Pembrolizumab recently gained FDA approval for mCRPC patients with MSI + tumors. In a case series of 1,551 tumors from 1,346 patients, 1,033 patients who had adequate tumor quality for MSI analysis.2 Twenty-three of these 1,033 patients (2.2%) had tumors with high MSI scores, and an additional nine had indeterminate scores with evidence of dMMR. Eleven patients with MSI-H/dMMR CRPC received anti-PD-1/PD-L1 therapy, of which six (54.5%) had a greater than 50% decline in PSA levels, and four of whom had radiographic responses.

The STARVE-PC phase 2 trial was a biomarker-driven study of ipilimumab plus nivolumab for AR-V7 expression mCRPC patients.3 There were 15 patients enrolled with AR-V7-expressing circulating tumor cells that received nivolumab 3 mg/kg plus ipilimumab 1 mg/kg every 3 weeks for four doses, then maintenance nivolumab 3 mg/kg every 2 weeks. Six of 15 men (40%) had DNA-repair deficiency mutations (three in BRCA2, two in ATM, one in ERCC4; none had microsatellite instability), and the PSA response rate was 13%, ORR was 25% in those with measurable disease, median PSA-PFS was 3.0 months, median PFS was 3.7 months, and median OS was 8.2 months.

There are several exciting immunotherapy trials ongoing/planned:

IMbassador250: Atezolizumab + enzalutamide versus enzalutamide alone


Neo-RED-P: Neoadjuvant trial of regulatory T Cell Depletion


MAGIC-8: MAximizing ADT ImmunoGenIcity with Anti-IL-8


Dr. Drake concluded that the ongoing immunotherapy combination phase III trials are exciting, but that data will take time to mature and will not be available anytime soon.

Presented by: Charles G. Drake, MD, PhD, Department of Medicine, Division of Hematology/Oncology, Co-Director, Cancer Immunotherapy Programs, Columbia University Medical Center, New York, NY

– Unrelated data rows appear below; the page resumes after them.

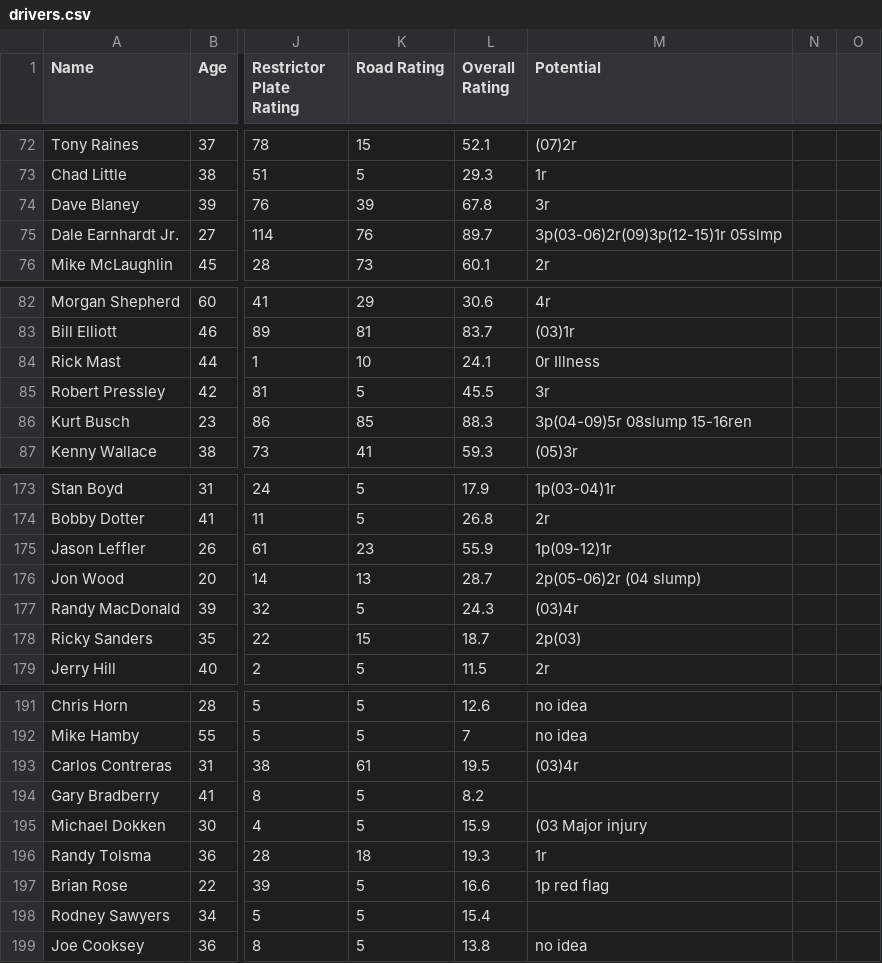
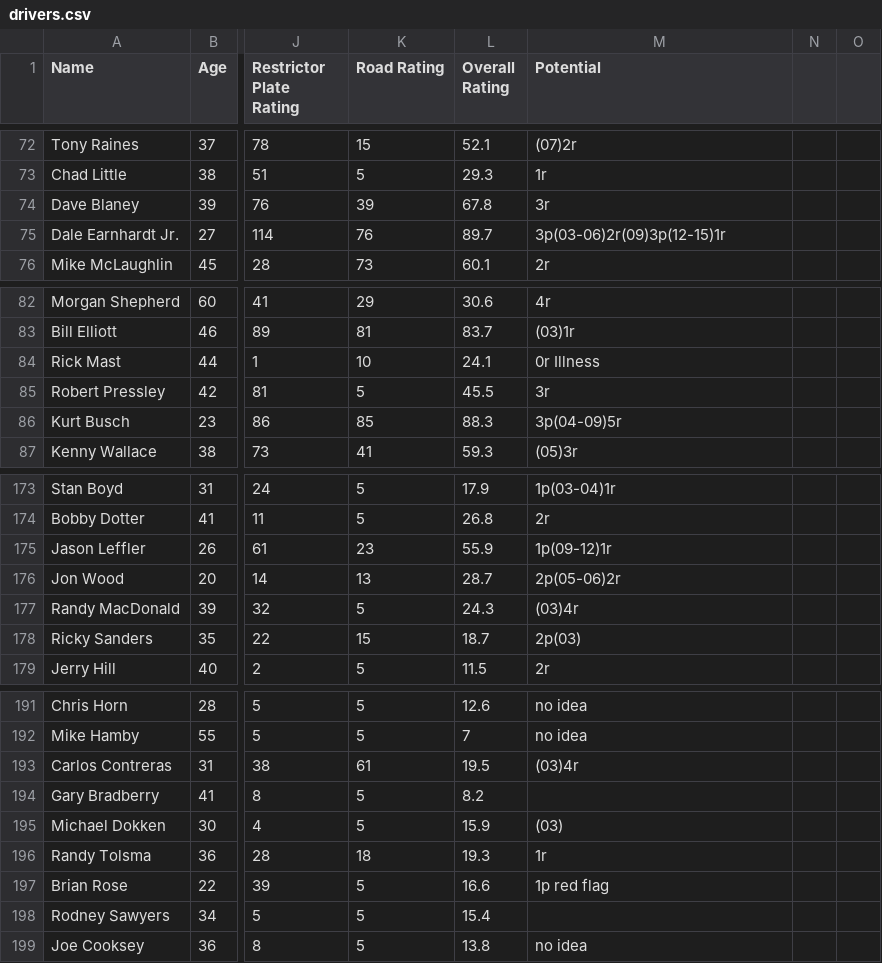
Before and after one commit to Inpacchi/NASCAR-RPG, a CSV file: data/csv/drivers.csv, drawn as a sheet; only a part is shown, gaps mark what is left out; the diff covers the shown part only; the diff names each change by its address in the sheet, - before the commit and + after, or states it on an @@ line.

```diff
--- a/data/csv/drivers.csv
+++ b/data/csv/drivers.csv
-M75 (Potential): 3p(03-06)2r(09)3p(12-15)1r 05slmp
+M75 (Potential): 3p(03-06)2r(09)3p(12-15)1r
-M86 (Potential): 3p(04-09)5r 08slump 15-16ren
+M86 (Potential): 3p(04-09)5r
-M176 (Potential): 2p(05-06)2r (04 slump)
+M176 (Potential): 2p(05-06)2r
-M195 (Potential): (03 Major injury
+M195 (Potential): (03)
```
Also changed, not shown: 10 edited cells elsewhere in this file.
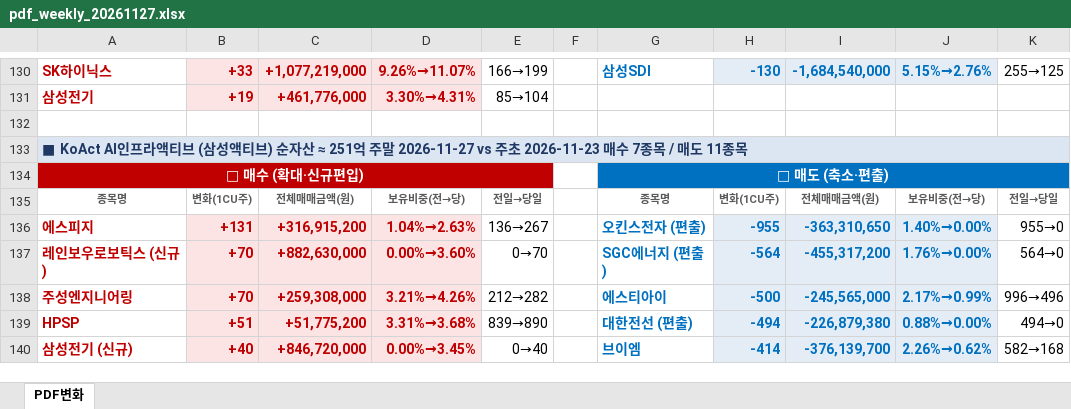
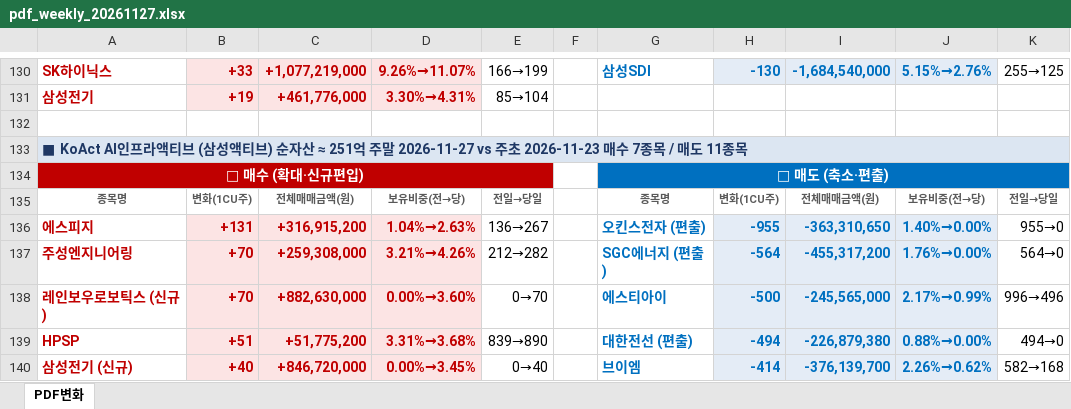
Before and after one commit to unrevr15/etf-reports, an Excel workbook: reports/pdf_weekly_20261127.xlsx, sheet PDF변화, drawn as a sheet; only a part is shown, gaps mark what is left out; values as stored, in another font and other column widths than the file's, no borders; the diff covers the shown part only; the diff names each change by its address in the sheet, - before the commit and + after, or states it on an @@ line.

```diff
--- a/reports/pdf_weekly_20261127.xlsx (sheet PDF변화)
+++ b/reports/pdf_weekly_20261127.xlsx (sheet PDF변화)
-A137: 레인보우로보틱스 (신규)
+A137: 주성엔지니어링
-C137: +882,630,000
+C137: +259,308,000
-D137: 0.00%→3.60%
+D137: 3.21%→4.26%
-E137: 0→70
+E137: 212→282
-A138: 주성엔지니어링
+A138: 레인보우로보틱스 (신규)
-C138: +259,308,000
+C138: +882,630,000
-D138: 3.21%→4.26%
+D138: 0.00%→3.60%
-E138: 212→282
+E138: 0→70
```
Also changed, not shown: 1 added row, 1 removed row, 1 moved row, 22 edited cells and cell formats elsewhere in this sheet, reports/pdf_change_20261127.xlsx, reports/pdf_rolling5_20261127.xlsx.
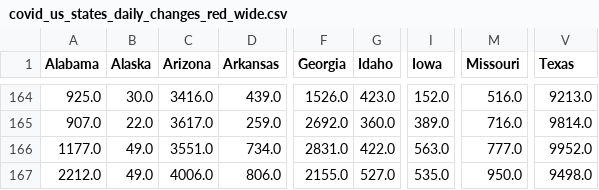
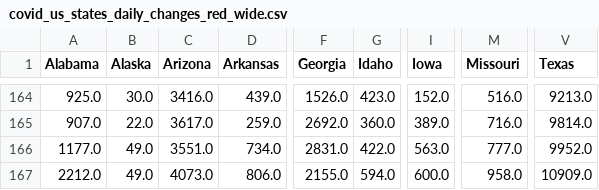
Before and after one commit to aarora79/covid-analytics, a CSV file: covid_us_states_daily_changes_red_wide.csv, drawn as a sheet; only a part is shown, gaps mark what is left out; the diff names each change by its address in the sheet, - before the commit and + after, or states it on an @@ line.

```diff
--- a/covid_us_states_daily_changes_red_wide.csv
+++ b/covid_us_states_daily_changes_red_wide.csv
-C167 (Arizona): 4006.0
+C167 (Arizona): 4073.0
-G167 (Idaho): 527.0
+G167 (Idaho): 594.0
-I167 (Iowa): 535.0
+I167 (Iowa): 600.0
-M167 (Missouri): 950.0
+M167 (Missouri): 958.0
-V167 (Texas): 9498.0
+V167 (Texas): 10909.0
```
Also changed, not shown: covid_us_states_daily_changes_blue_wide.csv, covid_us_states_daily_changes_wide.csv, 1 other file.
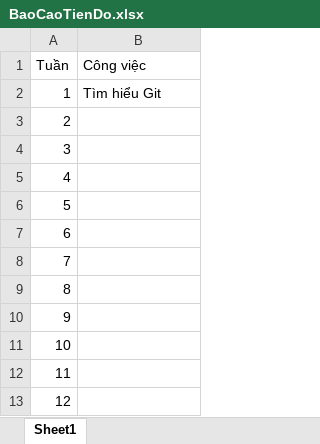
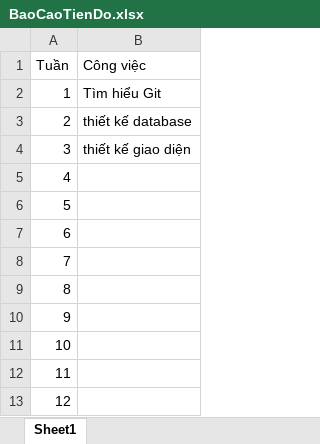
Before and after one commit to lamtvu/DoAnCNTT, an Excel workbook: BaoCaoTienDo.xlsx, sheet Sheet1, drawn as a sheet; values as stored, in another font and other column widths than the file's, no borders; the diff names each change by its address in the sheet, - before the commit and + after, or states it on an @@ line.

Commit message:
update tien do

```diff
--- a/BaoCaoTienDo.xlsx (sheet Sheet1)
+++ b/BaoCaoTienDo.xlsx (sheet Sheet1)
-B3 (Công việc): (empty)
+B3 (Công việc): thiết kế database
-B4 (Công việc): (empty)
+B4 (Công việc): thiết kế giao diện
```
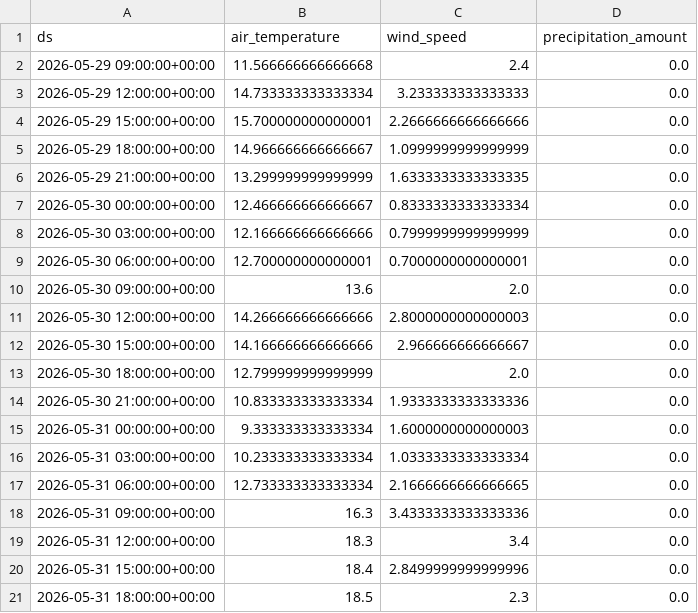
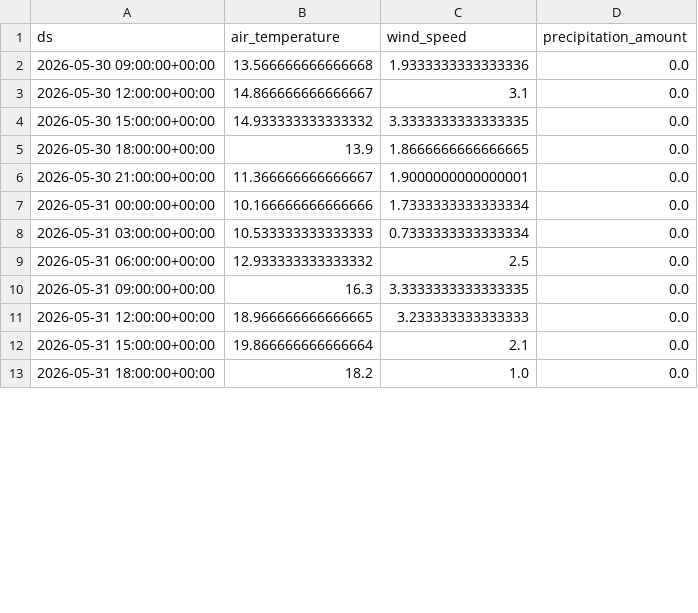
Before and after one commit to jensmorten/sykkelprofet, a CSV file: model/current_weather_forecast.csv, drawn as a sheet; only a part is shown; the diff covers the shown part only.

```diff
--- a/model/current_weather_forecast.csv
+++ b/model/current_weather_forecast.csv
@@ -1,21 +1,13 @@
 ds,air_temperature,wind_speed,precipitation_amount
-2026-05-29 09:00:00+00:00,11.566666666666668,2.4,0.0
-2026-05-29 12:00:00+00:00,14.733333333333334,3.233333333333333,0.0
-2026-05-29 15:00:00+00:00,15.700000000000001,2.2666666666666666,0.0
-2026-05-29 18:00:00+00:00,14.966666666666667,1.0999999999999999,0.0
-2026-05-29 21:00:00+00:00,13.299999999999999,1.6333333333333335,0.0
-2026-05-30 00:00:00+00:00,12.466666666666667,0.8333333333333334,0.0
-2026-05-30 03:00:00+00:00,12.166666666666666,0.7999999999999999,0.0
-2026-05-30 06:00:00+00:00,12.700000000000001,0.7000000000000001,0.0
-2026-05-30 09:00:00+00:00,13.6,2.0,0.0
-2026-05-30 12:00:00+00:00,14.266666666666666,2.8000000000000003,0.0
-2026-05-30 15:00:00+00:00,14.166666666666666,2.966666666666667,0.0
-2026-05-30 18:00:00+00:00,12.799999999999999,2.0,0.0
-2026-05-30 21:00:00+00:00,10.833333333333334,1.9333333333333336,0.0
-2026-05-31 00:00:00+00:00,9.333333333333334,1.6000000000000003,0.0
-2026-05-31 03:00:00+00:00,10.233333333333334,1.0333333333333334,0.0
-2026-05-31 06:00:00+00:00,12.733333333333334,2.1666666666666665,0.0
-2026-05-31 09:00:00+00:00,16.3,3.4333333333333336,0.0
-2026-05-31 12:00:00+00:00,18.3,3.4,0.0
-2026-05-31 15:00:00+00:00,18.4,2.8499999999999996,0.0
-2026-05-31 18:00:00+00:00,18.5,2.3,0.0
+2026-05-30 09:00:00+00:00,13.566666666666668,1.9333333333333336,0.0
+2026-05-30 12:00:00+00:00,14.866666666666667,3.1,0.0
+2026-05-30 15:00:00+00:00,14.933333333333332,3.3333333333333335,0.0
+2026-05-30 18:00:00+00:00,13.9,1.8666666666666665,0.0
+2026-05-30 21:00:00+00:00,11.366666666666667,1.9000000000000001,0.0
+2026-05-31 00:00:00+00:00,10.166666666666666,1.7333333333333334,0.0
+2026-05-31 03:00:00+00:00,10.533333333333333,0.7333333333333334,0.0
+2026-05-31 06:00:00+00:00,12.933333333333332,2.5,0.0
+2026-05-31 09:00:00+00:00,16.3,3.3333333333333335,0.0
+2026-05-31 12:00:00+00:00,18.966666666666665,3.233333333333333,0.0
+2026-05-31 15:00:00+00:00,19.866666666666664,2.1,0.0
+2026-05-31 18:00:00+00:00,18.2,1.0,0.0
```
Also changed, not shown: 8 added rows and 73 edited cells elsewhere in this file, model/predictions.csv.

Written by: Zachary Klaassen, MD, MSc – Assistant Professor of Urology, Georgia Cancer Center, Augusta University/Medical College of Georgia Twitter: @zklaassen_md at the 2019  Advanced Prostate Cancer Consensus Conference (APCCC) #APCCC19, Aug 29 – 31, 2019 in Basel, Switzerland


  1. Kantoff PW, Higano CS, Shore ND, et al. Sipuleucel-T immunotherapy for castration-resistant prostate cancer. N Engl J Med 2010;363(5):411-422.
  2. Abida W, Cheng ML, Armenia J, et al. Analysis of the Prevalence of Microsatellite Instability in Prostate Cancer and Response to Immune Checkpoint Blockade. JAMA Oncol 2019 Apr 1;5(4):471-478.
  3. Boudadi K, Suzman DL, Anagnostou V, et al. Ipilimumab plus nivolumab and DNA-repair defects in AR-V7-expressing metastatic prostate cancer. Oncotarget 2018 Jun 19;9(47):28561-28571.